No creative person wants to be strapped to a desk, bombarded with work and scrutinised to death by his or her seniors (yes, such agencies do exist). Creative agencies should never try to operate like government offices. It should be less ‘work, work, work’ and more ‘work, play, work’. Creative people favour agencies that have younger teams and liberal work cultures; they crave environments where they can work freely and explore their potential without unnecessary restrictions. Issues such as inter-office politics and habitually late working hours can dent the reputation of an agency and send talent running in the opposite direction.
Simply put, creatives need to enjoy where they work and a balanced work-play agency culture is one of the best ways to attract new talent and increase overall productivity and retention. Of course, that doesn’t mean giving people the licence to stroll in at 11 a.m. and take three-hour lunch breaks every day. What it means is that creatives should be given the flexibility to work on their own terms without their methods being questioned, as long as they deliver quality consistently and in a timely manner. Any agency that promises this type of culture is nothing short of utopic for creatives.
4. Know Our Role
Talented creatives are not just good at drumming up catchy ideas. If they are really good, they will be efficient problem-solvers and have exceptional communication, writing and interpersonal skills – which is why, the most experienced of them end up in de facto leadership roles. It is also why some end up doing a lot of the non-creative agency work. It isn’t unusual to find creatives spending time corresponding with clients and regional partners even though it is not part of their job description. Creatives are also often expected to lead presentations, briefing sessions, con-calls and boardroom meetings (even in scenarios where creative input is not required), often just because they happen to be the most qualified people to do so.
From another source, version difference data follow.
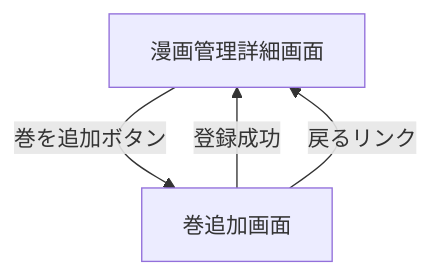
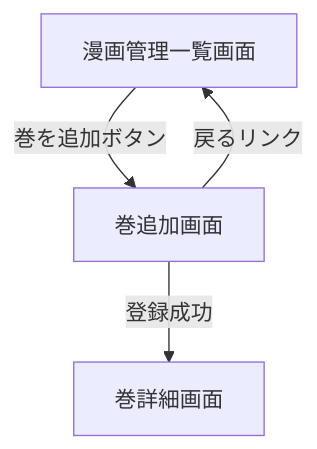
One commit to gumi-umauma/commic-viwer changed the diagram in docs/spec/admin/volume-register.md. Above: the diagram before and after it, drawn with Mermaid. The commit also changed other lines of this file and 10 other files, not shown here.

````diff
--- a/docs/spec/admin/volume-register.md
+++ b/docs/spec/admin/volume-register.md
@@ -63,6 +67,6 @@
 ```mermaid
 graph TD
-  A[漫画管理詳細画面] -->|巻を追加ボタン| B[巻追加画面]
-  B -->|登録成功| A
+  A[漫画管理一覧画面] -->|巻を追加ボタン| B[巻追加画面]
+  B -->|登録成功| C[巻詳細画面]
   B -->|戻るリンク| A
 ```
````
To prevent creatives from becoming overburdened, agencies must invest in giving them a capable support system that enables them to focus on producing creative work as opposed to getting bogged down in daily office chores. A strong strategy division, diligent client service team and supportive creative colleagues make for the best alliances in producing quality work. Without these, it is virtually impossible for creatives to get any real creative work done.
5. Keep Some, Lose Some
Although there are measures (such as the above) agencies can adopt to increase retention, there is no fool-proof tactic to stop creatives from leaving. The last few year alone proved that even the most established agencies are not immune to rampant turnover. This said, some agencies are better at holding on to their people, just as there are agencies notorious for driving talent away. Sometimes it has less to do with agency practices and more to do with lack of loyalty among creatives who have zero qualms about hopping back and forth between agencies at the drop of a hat.
But one thing is for sure; as competition increases, talented creatives will have many more avenues to explore, which means more reasons to move and less reasons to stick around in a single place. Agencies need to do their best in making sure that they appreciate and value their creatives and maintain a culture that not only fosters creative growth, but continually attracts new talent. Apart from that, everything else is fair game.
Taimur Tajik formerly worked as Head of Creative, Manhattan International.